Stored data =
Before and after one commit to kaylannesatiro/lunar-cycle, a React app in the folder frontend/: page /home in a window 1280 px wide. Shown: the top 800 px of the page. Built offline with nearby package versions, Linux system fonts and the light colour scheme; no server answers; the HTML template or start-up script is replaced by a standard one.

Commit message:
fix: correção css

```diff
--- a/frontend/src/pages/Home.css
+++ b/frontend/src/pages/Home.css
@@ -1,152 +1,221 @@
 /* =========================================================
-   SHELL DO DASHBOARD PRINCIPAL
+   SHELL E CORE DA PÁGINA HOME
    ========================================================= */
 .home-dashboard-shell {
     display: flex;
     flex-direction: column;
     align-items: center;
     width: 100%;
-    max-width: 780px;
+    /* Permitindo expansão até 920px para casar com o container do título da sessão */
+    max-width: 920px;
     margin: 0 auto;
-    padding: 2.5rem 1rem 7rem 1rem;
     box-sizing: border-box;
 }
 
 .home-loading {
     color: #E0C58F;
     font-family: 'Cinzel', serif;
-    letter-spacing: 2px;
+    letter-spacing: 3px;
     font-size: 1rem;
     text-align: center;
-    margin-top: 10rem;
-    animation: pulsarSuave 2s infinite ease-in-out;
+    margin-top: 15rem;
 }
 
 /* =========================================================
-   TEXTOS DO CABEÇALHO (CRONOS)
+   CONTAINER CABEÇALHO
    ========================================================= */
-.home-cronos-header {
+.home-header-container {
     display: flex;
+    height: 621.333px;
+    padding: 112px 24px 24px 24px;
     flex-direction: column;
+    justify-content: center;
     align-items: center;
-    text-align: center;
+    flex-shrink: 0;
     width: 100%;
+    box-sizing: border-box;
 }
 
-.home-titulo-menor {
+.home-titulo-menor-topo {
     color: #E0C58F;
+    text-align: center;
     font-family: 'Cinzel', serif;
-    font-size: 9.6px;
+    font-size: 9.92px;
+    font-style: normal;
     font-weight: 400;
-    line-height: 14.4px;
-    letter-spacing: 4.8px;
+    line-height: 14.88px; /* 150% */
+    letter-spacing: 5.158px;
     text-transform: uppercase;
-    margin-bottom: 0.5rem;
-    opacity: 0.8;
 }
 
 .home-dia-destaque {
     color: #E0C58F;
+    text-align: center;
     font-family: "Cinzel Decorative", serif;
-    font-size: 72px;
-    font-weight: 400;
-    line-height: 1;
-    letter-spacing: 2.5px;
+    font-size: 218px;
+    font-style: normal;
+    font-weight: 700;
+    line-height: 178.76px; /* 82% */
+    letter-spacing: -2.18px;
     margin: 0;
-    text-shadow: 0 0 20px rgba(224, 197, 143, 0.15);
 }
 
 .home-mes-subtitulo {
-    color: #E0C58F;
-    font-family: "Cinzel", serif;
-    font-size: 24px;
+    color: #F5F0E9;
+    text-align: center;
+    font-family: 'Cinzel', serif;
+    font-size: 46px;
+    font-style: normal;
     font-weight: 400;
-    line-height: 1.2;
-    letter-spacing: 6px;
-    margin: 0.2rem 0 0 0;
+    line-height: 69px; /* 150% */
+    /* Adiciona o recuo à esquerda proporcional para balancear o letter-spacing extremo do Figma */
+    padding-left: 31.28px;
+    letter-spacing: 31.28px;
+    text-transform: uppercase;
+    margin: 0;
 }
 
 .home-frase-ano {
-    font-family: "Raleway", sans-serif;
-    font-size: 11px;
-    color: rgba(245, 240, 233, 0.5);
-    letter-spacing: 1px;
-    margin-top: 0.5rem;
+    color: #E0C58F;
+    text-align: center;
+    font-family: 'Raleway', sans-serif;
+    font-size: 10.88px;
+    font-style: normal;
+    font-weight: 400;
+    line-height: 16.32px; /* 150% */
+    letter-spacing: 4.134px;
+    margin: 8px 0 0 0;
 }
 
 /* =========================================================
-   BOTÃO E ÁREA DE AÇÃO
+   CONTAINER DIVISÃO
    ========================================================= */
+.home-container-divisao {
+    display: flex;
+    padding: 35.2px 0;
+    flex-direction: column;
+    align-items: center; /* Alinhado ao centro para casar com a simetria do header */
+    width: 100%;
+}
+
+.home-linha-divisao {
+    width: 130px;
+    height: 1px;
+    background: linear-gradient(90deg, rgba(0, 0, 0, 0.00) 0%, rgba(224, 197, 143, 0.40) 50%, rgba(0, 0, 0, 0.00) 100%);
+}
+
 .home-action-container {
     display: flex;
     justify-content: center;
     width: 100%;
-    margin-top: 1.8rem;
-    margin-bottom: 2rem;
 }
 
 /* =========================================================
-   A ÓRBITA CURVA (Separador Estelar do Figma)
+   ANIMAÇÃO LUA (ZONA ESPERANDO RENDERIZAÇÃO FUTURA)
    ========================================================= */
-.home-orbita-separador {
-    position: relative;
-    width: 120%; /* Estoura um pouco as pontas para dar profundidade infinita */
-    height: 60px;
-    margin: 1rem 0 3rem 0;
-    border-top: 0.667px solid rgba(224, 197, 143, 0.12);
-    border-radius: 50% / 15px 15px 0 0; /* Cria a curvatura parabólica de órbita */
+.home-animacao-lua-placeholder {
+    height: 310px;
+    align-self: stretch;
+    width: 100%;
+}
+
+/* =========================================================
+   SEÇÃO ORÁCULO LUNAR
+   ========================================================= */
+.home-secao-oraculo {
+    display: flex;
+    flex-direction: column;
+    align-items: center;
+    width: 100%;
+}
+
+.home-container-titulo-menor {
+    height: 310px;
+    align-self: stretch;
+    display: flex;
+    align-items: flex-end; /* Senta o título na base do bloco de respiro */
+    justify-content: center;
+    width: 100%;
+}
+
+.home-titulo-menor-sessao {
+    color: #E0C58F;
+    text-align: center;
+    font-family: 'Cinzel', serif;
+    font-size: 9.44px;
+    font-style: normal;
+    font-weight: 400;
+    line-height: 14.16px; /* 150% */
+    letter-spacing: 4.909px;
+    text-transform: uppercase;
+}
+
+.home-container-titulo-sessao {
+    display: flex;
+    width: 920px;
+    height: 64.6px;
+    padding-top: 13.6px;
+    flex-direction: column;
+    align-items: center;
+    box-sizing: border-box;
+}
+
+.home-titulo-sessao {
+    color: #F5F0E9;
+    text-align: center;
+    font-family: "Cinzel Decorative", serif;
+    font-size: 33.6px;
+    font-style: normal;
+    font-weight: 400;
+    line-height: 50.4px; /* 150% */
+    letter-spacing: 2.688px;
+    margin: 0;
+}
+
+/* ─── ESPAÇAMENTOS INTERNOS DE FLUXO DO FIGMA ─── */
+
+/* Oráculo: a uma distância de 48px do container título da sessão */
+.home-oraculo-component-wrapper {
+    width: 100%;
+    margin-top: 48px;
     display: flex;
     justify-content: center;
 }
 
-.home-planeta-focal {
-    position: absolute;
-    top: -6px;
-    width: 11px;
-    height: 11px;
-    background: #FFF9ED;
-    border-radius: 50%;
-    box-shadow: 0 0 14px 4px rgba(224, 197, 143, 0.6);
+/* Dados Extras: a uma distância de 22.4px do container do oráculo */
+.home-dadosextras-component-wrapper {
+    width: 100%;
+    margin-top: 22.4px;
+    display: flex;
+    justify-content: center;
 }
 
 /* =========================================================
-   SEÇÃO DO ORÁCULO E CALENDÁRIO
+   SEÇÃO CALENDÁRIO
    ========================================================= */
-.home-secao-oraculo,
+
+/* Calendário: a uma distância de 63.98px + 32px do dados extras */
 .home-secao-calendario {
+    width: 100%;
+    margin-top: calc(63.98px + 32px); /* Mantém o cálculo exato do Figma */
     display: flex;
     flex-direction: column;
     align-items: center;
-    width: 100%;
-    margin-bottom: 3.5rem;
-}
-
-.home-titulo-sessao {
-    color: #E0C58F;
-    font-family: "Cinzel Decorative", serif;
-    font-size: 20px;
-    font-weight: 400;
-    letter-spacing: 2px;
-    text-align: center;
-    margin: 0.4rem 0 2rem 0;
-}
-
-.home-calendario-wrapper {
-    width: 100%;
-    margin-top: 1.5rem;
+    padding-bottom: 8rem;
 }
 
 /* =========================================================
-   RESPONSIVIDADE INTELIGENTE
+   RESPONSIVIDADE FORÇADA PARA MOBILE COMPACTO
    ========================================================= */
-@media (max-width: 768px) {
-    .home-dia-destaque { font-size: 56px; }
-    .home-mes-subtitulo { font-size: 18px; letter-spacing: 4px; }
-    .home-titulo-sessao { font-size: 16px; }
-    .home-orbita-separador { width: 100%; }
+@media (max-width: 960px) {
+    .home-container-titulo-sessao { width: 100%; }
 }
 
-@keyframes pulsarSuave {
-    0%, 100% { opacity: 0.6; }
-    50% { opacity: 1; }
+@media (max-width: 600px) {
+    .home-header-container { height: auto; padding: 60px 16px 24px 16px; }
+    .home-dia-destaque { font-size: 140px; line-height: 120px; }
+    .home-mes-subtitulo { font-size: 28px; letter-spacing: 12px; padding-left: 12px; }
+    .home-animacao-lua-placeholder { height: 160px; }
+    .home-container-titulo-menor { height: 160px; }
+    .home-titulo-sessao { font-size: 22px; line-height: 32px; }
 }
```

About this exercise =
Taking the listing above line by line, say how many lines include the string "border", and give only that number.

Exercise answer =
6